**Activity**
Check every line of the entries below for the word "important", and copy the ones that have it.

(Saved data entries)
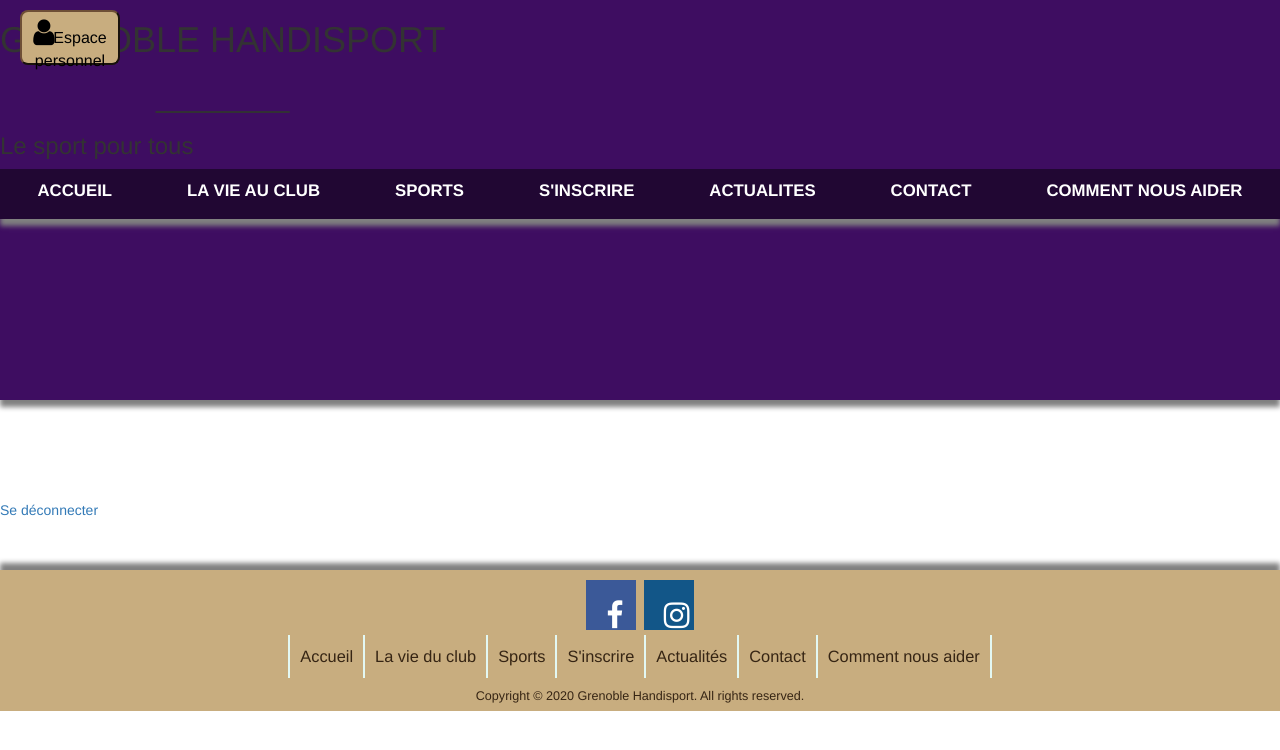
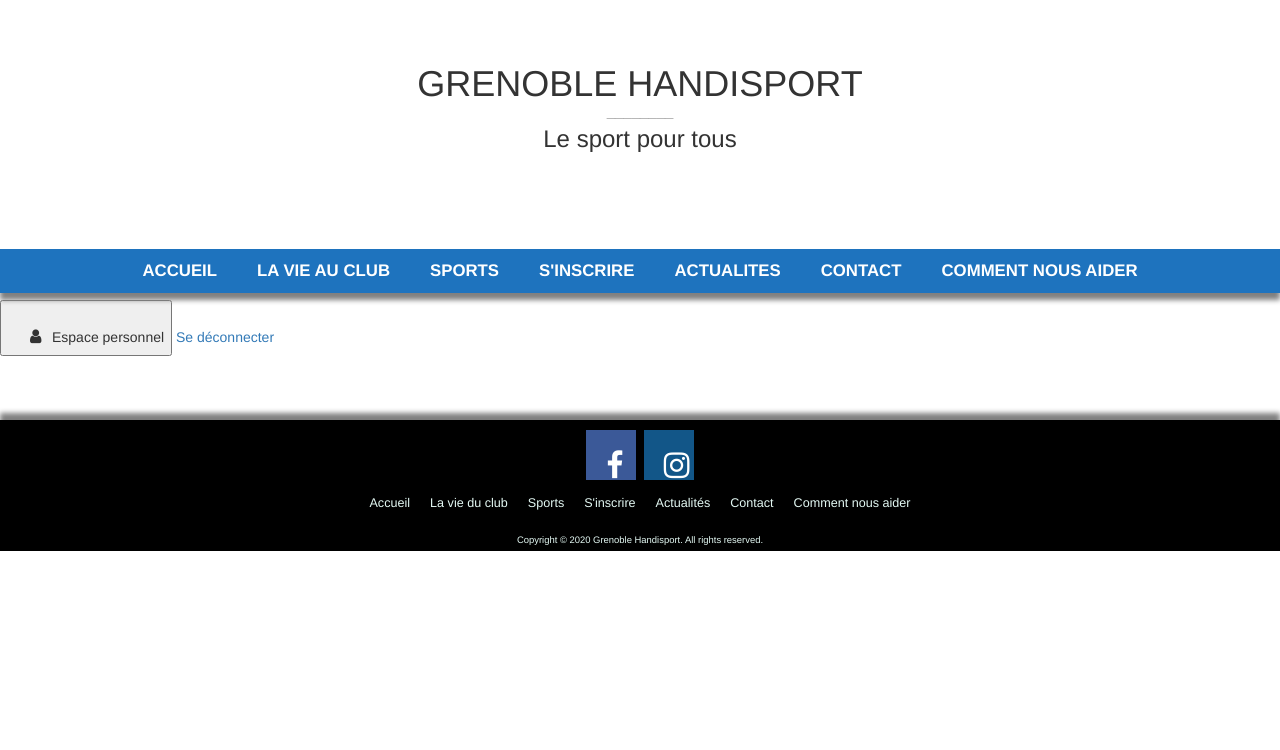
Before and after one commit to halfaouw/GrenobleHandiSport, a PHP site: page /controler/espace.ctrl.php in a window 1280 px wide. Shown: the top 750 px of the page. Run offline with PHP 8.4, Linux system fonts and the light colour scheme; the visitor is signed in with stand-in values (Sample User, id 1).

Commit message:
connection + espace perso

```diff
--- a/view/design/stylesheet2.css
+++ b/view/design/stylesheet2.css
@@ -1,14 +1,20 @@
 
 header{
-  background-color: #3e0d61;
+
+  /*A SUPPRIMER SI PROBLEMES*/
+  position: relative;
+  top: 0px;
+  width: 100%;
+  /*========================*/
+
   display: flex;
   text-align: left;
   align-items:flex-start;
+  justify-content: space-between;
   display: flex;
   flex-direction: column;
-  margin-bottom: 100px;
-  box-shadow: 0px 7px 5px grey;
-  height: 400px;
+  margin-bottom: 0px;
+  height: 300px;
 
 }
 
@@ -22,68 +28,9 @@
 header img{
   width: 100%;
   height: 90%;
-  border-bottom: 10px solid gray;
 }
 
 
-
-
-button.panier{
-  position: absolute;
-  top : 0px;
-  right: 0px;
-  height: 30px;
-  color : black;
-  border-color: #6E4F36;
-  border-radius: 8px;
-  background-color: #c8ad7f;
-  margin: 10px 20px 0px  0px;
-  padding: 5px;
-  width: 100px;
-  height: 55px;
-
-  font-size: 16px;
-  cursor: pointer;
-
-}
-
-button.login{
-  position: absolute;
-  top : 0px;
-  left: 0px;
-  height: 30px;
-  color : black;
-  border-color: #6E4F36;
-  border-radius: 8px;
-  background-color: #c8ad7f;
-  margin: 10px 0px 0px  20px;
-  padding: 5px;
-  width: 100px;
-  height: 55px;
-
-  font-size: 16px;
-  cursor: pointer;
-
-}
-
-button.espacePerso{
-  position: absolute;
-  top : 0px;
-  left: 0px;
-  height: 30px;
-  color : black;
-  border-color: #6E4F36;
-  border-radius: 8px;
-  background-color: #c8ad7f;
-  margin: 10px 0px 0px  20px;
-  padding: 5px;
-  width: 100px;
-  height: 55px;
-
-  font-size: 16px;
-  cursor: pointer;
-
-}
 
 .in{
 
@@ -110,9 +57,7 @@
 }
 
 .up{
-
   background-color: #1c87c9;
-
   color: white;
   padding: 15px 34px;
   text-align: center;
@@ -128,215 +73,157 @@
   border-radius: 8px;
   background-color: #c8ad7f;
 
-  width: 200px;
+  width: 250px;
   height: 55px;
 
 }
 
-button.panier:hover{
-  background-color: #6E4F36;
+
+button.login{
+  position: absolute;
+  top : 0px;
+  right: 0px;
+  height: 30px;
+  color : rgb(227,248,243);
+  border-color: gray;
+  border-radius: 8px;
+  background-color: rgb(30,115,190);
+  margin: 10px 20px 0px 0px;
+  padding: 5px;
+  width: 100px;
+  height: 55px;
+
+  font-size: 16px;
+  cursor: pointer;
+
+}
+
+button.login:hover{
+  background-color: black;
   color: rgb(227,248,243);
   border-color: rgb(227,248,243);
 }
 
-button.login:hover{
-  background-color: #6E4F36;
-  color: rgb(227,248,243);
-  border-color: rgb(227,248,243);
-}
-
-
-
 .sign{
+  margin: 20px;
   display: flex;
   flex-direction: row;
   justify-content: center;
 }
 
 
-h2{
+div.centre{
+  background-color: black;
+  display: flex;
+  justify-content: center ;
+  margin: 0px 0px 20px 0px;
+  height: 430px;
+}
+
+.Slider {
+  width: 50%;
+  height: 50%;
+  width: 60%
+}
+
+div.Column{
+  border: 2px solid #362514;
+  border-radius: 2px;
+  padding: 20px;
+  width: 20%;
+  padding: 0px;
+}
+
+
+
+ {
   text-align: center;
 }
 
-.ligne{
-  display: flex;
-  flex-direction: row;
-  justify-content: space-around;
+
+.comment p{
+  border: 1px solid #20bf6b;
+  padding: 10px;
+  margin-top: 10px;
+}
+
+.checked {
+  color: orange;
+}
+.rating span {
+  display: inline-block;
 }
 
 
-.article{
-  display: flex;
-  border: solid black 2px;
-  margin: 20px;
-  flex-direction: row;
-  justify-content: space-around;
-  align-items: center;
-  height: auto;
-  box-shadow: 0 4px 8px 0 rgba(0, 0, 0, 0.5), 0 6px 20px 0 rgba(0, 0, 0, 0.19);
-
+h6 {
+  margin-top: 25px;
+  margin-left: 55px;
+  font-weight: bold;
+  font-family: inherit;
+  display: inline-block;
 }
-
-.article img{
-  height: 170px;
-  width: 170px;
-  margin: 10px;
+.rate {
+    float: left;
+    height: 46px;
+    padding: 0 10px;
 }
-
-.article:hover{
-  box-shadow: 0 4px 8px 0 rgba(8, 161, 84, 0.5), 0 6px 20px 0 rgba(8, 161, 84, 0.19);
+.rate:not(:checked) > input {
+    position:absolute;
+    top:-9999px;
 }
-
-#outoforder:hover{
-  box-shadow: 0 4px 8px 0 rgba(166, 2, 2, 0.5), 0 6px 20px 0 rgba(166, 2, 2, 0.19);
+.rate:not(:checked) > label {
+    float:right;
+    width:1em;
+    overflow:hidden;
+    white-space:nowrap;
+    cursor:pointer;
+    font-size:30px;
+    color:#ccc;
 }
-
-.article > div{
-  padding-left: 20px;
-  margin: 20px;
-  display: flex;
-  flex-direction: column;
-  align-items: center;
-  justify-content: space-between;
+.rate:not(:checked) > label:before {
+    content: '★ ';
 }
-
-.article > div > p{
-  margin : 20px;
+.rate > input:checked ~ label {
+    color: #ffc700;
 }
-
-.header{
-  display: flex;
-  flex-direction: row;
-  justify-content: space-between;
-  margin-bottom: 10px;
-  width: 100%;
+.rate:not(:checked) > label:hover,
+.rate:not(:checked) > label:hover ~ label {
+    color: #deb217;
 }
-
-.article > div > div > p{
-  color : red;
-  font-weight: bolder;
-  font-size: 1.5em;
-  margin: 10px;
+.rate > input:checked + label:hover,
+.rate > input:checked + label:hover ~ label,
+.rate > input:checked ~ label:hover,
+.rate > input:checked ~ label:hover ~ label,
+.rate > label:hover ~ input:checked ~ label {
+    color: #c59b08;
 }
-
-.article > div > div > h1{
-  font-size: 180%;
+textarea{
+  margin-left: 50px;
+  color: #20bf6b !important;
+  background: #ffffff;
+  padding: 10px;
+  border: 1px solid #20bf6b !important;
+  border-radius: 1px;
+  display: inline-block;
+  transition: all 0.3s ease 0s;
 }
-
-.example_d {
+.Submit{
+  margin-left: 50px;
   color: #20bf6b !important;
   text-transform: uppercase;
   background: #ffffff;
   padding: 10px;
-margin: 10px;
   border: 4px solid #20bf6b !important;
   border-radius: 6px;
   display: inline-block;
   transition: all 0.3s ease 0s;
 }
 
-
-.example_d:hover {
-color: #494949 !important;
-border-radius: 50px;
-border-color: #494949 !important;
-transition: all 0.3s ease 0s;
-text-decoration: none;
-}
-
-.example_e {
-color: #a60202 !important;
-text-transform: uppercase;
-background: #ffffff;
-padding: 10px;
-margin: 10px;
-border: 4px solid #a60202 !important;
-border-radius: 6px;
-display: inline-block;
-transition: all 0.3s ease 0s;
-}
-
-
-.example_e:hover {
-color: #494949 !important;
-border-radius: 50px;
-border-color: #494949 !important;
-transition: all 0.3s ease 0s;
-text-decoration: none;
-}
-
-button.Buy{
-  margin: 20px;
-  width: 100px;
-  height: 30px;
-}
-
-
-.pages {
-  display: flex;
-  justify-content: center;
-  margin-top: 50px;
-}
-
-.pages > a {
-  text-decoration: none;
-  display: inline-block;
-  padding: 8px 16px;
-}
-
-.pages > a:hover {
-  background-color: #ddd;
-  color: black;
-  text-decoration: none;
-}
-
-.pages a:hover{
-  text-decoration: none;
-}
-
-.pages ul{
-	display: flex;
-  justify-content: center;
-	padding: 0px;
-}
-
-.pages ul li:first-child{
-  font-weight: bolder;
-}
-
-.pages li{
-	list-style: none;
-	padding: 0 5px;
-  font-size: 130%;
-  padding: 10px;
-}
-
-
-
-.previous {
-  background-color: #f1f1f1;
-  color: black;
-  width: 40px;
-  height: 40px;
-}
-
-.next {
-  background-color: #4CAF50;
-  color: white;
-  width: 40px;
-  height: 40px;
-}
-
-.round {
-  border-radius: 50%;
-}
-
-
-
-
-
 footer{
-  background-color: #c8ad7f;
+  position: relative;
+  bottom: 0;
+  width: 100%;
+  background-color: black;
 	display: flex;
 	justify-content: center;
 	text-align: center;
@@ -351,7 +238,8 @@
   display: flex;
   justify-content: center;
 	margin: 0;
-  color: #362514;
+  color: #e3f8f3;
+  font-size: 75%;
 }
 
 
@@ -363,23 +251,20 @@
 
 footer li{
 	list-style: none;
-	border-right: 2px solid #e3f8f3;
 	padding: 0 5px;
-  font-size: 130%;
+  font-size: 100%;
   padding: 10px;
 }
 
-footer ul li:first-child {
-  border-left: 2px solid #e3f8f3;
-}
+
 
 footer a{
-	color: #362514;
+  color: #e3f8f3;
 	text-decoration: none;
 }
 
 footer a:hover {
-  color: #e3f8f3;
+  color: gray;
   text-decoration: none;
 }
 
@@ -396,6 +281,7 @@
 }
 
 i.fa{
+  font-size: 16px;
   width: 20px;
   height: 20px;
 }
@@ -414,9 +300,9 @@
   color: white;
 }
 
-.fa-linkedin {
-  background: #007bb5;
-  color: white;
+.fa-sign-in {
+  padding: 0px;
+  margin: 0px;
 }
 
 .fa-instagram {
@@ -424,22 +310,7 @@
   color: white;
 }
 
-.fa-shopping-cart {
-  padding: 0px;
-  margin: 0px;
-}
-
-.fa-user {
-  padding: 0px;
-  margin: 0px;
-}
-
 .fa-user-plus {
-  padding: 0px;
-  margin: 0px;
-}
-
-.fa-sign-in {
   padding: 0px;
   margin: 0px;
 }
@@ -467,23 +338,14 @@
     font-family: monospace;
 }
 
-.navbar  ul {
-  background: #210733;
+
+.navbar > ul {
+    background: rgb(30,115,190);
     list-style: none;
-    margin: 0;
+    margin-bottom: 7px;
     padding-left: 0;
     display: flex;
-    justify-content: space-around;
-    box-shadow: 0px 7px 5px grey;
-
-}
-.navbar > ul {
-  background: #210733;
-    list-style: none;
-    margin: 0;
-    padding-left: 0;
-    display: flex;
-    justify-content: space-around;
+    justify-content: center;
     width: 100%;
     box-shadow: 0px 7px 5px grey;
 
@@ -493,13 +355,15 @@
 
 .navbar li {
     color: #fff;
-  background: #210733;
+    background: rgb(30,115,190);
     display: block;
     float: left;
     padding: 1rem;
     position: relative;
     text-decoration: none;
   transition-duration: 0.5s;
+  padding: 10px 20px 10px 20px
+
 }
 
 .navbar li a {
@@ -508,7 +372,7 @@
 
 .navbar li:hover,
 .navbar li:focus-within {
-    background: red;
+    background: black;
     cursor: pointer;
 }
 
@@ -517,7 +381,6 @@
 }
 
 .navbar ul li ul {
-    background: pink;
     visibility: hidden;
   opacity: 0;
   min-width: 5rem;
@@ -541,3 +404,60 @@
     clear: both;
   width: 100%;
 }
+
+ul.dropdown{
+  padding: 0px;
+}
+
+
+.titre{
+  display: flex;
+  flex-direction: column;
+  justify-content: center;
+  width: 100%;
+  margin: 64px 0px 64px 0px;
+}
+
+h1{
+text-align: center;
+margin: 0px;
+}
+
+
+h3{
+  text-align: center;
+}
+
+h2{
+  text-align: center;
+  color: gray;
+  margin: 0px;
+  height: 2px;
+  font-size: 1.5rem;
+  font-weight: bold;
+}
+
+li{
+  z-index: 5;
+}
+
+.bienvenue{
+  margin: 20px;
+  font-size: 150%
+}
+
+.bienvenue > p  {
+  margin: 20px 10px;
+}
+
+.bienvenue > li{
+  margin-left: 100px;
+}
+
+.bienvenue > h3{
+  margin: 50px;
+}
+
+form{
+  display: inline-block;
+}
--- a/view/squelette.view.php
+++ b/view/squelette.view.php
@@ -30,6 +30,7 @@
       <title>Accueil - Grenoble Handisport</title>
       <meta charset="utf-8">
       <meta name="viewport" content="width=device-width, initial-scale=1">
+      <link href="http://fonts.googleapis.com/css?family=Bitter" rel="stylesheet" type="text/css">
       <link rel="stylesheet" href="https://cdnjs.cloudflare.com/ajax/libs/font-awesome/4.7.0/css/font-awesome.min.css">
       <link rel="stylesheet" href="https://maxcdn.bootstrapcdn.com/bootstrap/3.4.0/css/bootstrap.min.css">
       <link rel="stylesheet" type="text/css" href="../view/design/'.$css.'">
@@ -49,7 +50,7 @@
 
             <div class="navbar">
                 <ul>
-                  <li><a href="Valatria.html">ACCUEIL</a></li>
+                  <li><a href="../controler/main.ctrl.php">ACCUEIL</a></li>
                   <li><a href="#" aria-haspopup="true">LA VIE AU CLUB</a>
                     <ul class="dropdown" aria-label="submenu">
                       <li><a href="#">HISTORIQUE</a></li>
--- a/view/user.view.php
+++ b/view/user.view.php
@@ -30,6 +30,7 @@
 
 if (isset($_GET['action']) ) {
   if ($_GET['action'] == 'signin') {
+
 
 echo '
 
```
Also changed, not shown: data/sqlite/base.db. Lines whose indentation alone changed are shown as unchanged.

**Your solution**
+  color: #20bf6b !important;
+  border: 1px solid #20bf6b !important;
   color: #20bf6b !important;
   border: 4px solid #20bf6b !important;
-color: #494949 !important;
-border-color: #494949 !important;
-color: #a60202 !important;
-border: 4px solid #a60202 !important;
-color: #494949 !important;
-border-color: #494949 !important;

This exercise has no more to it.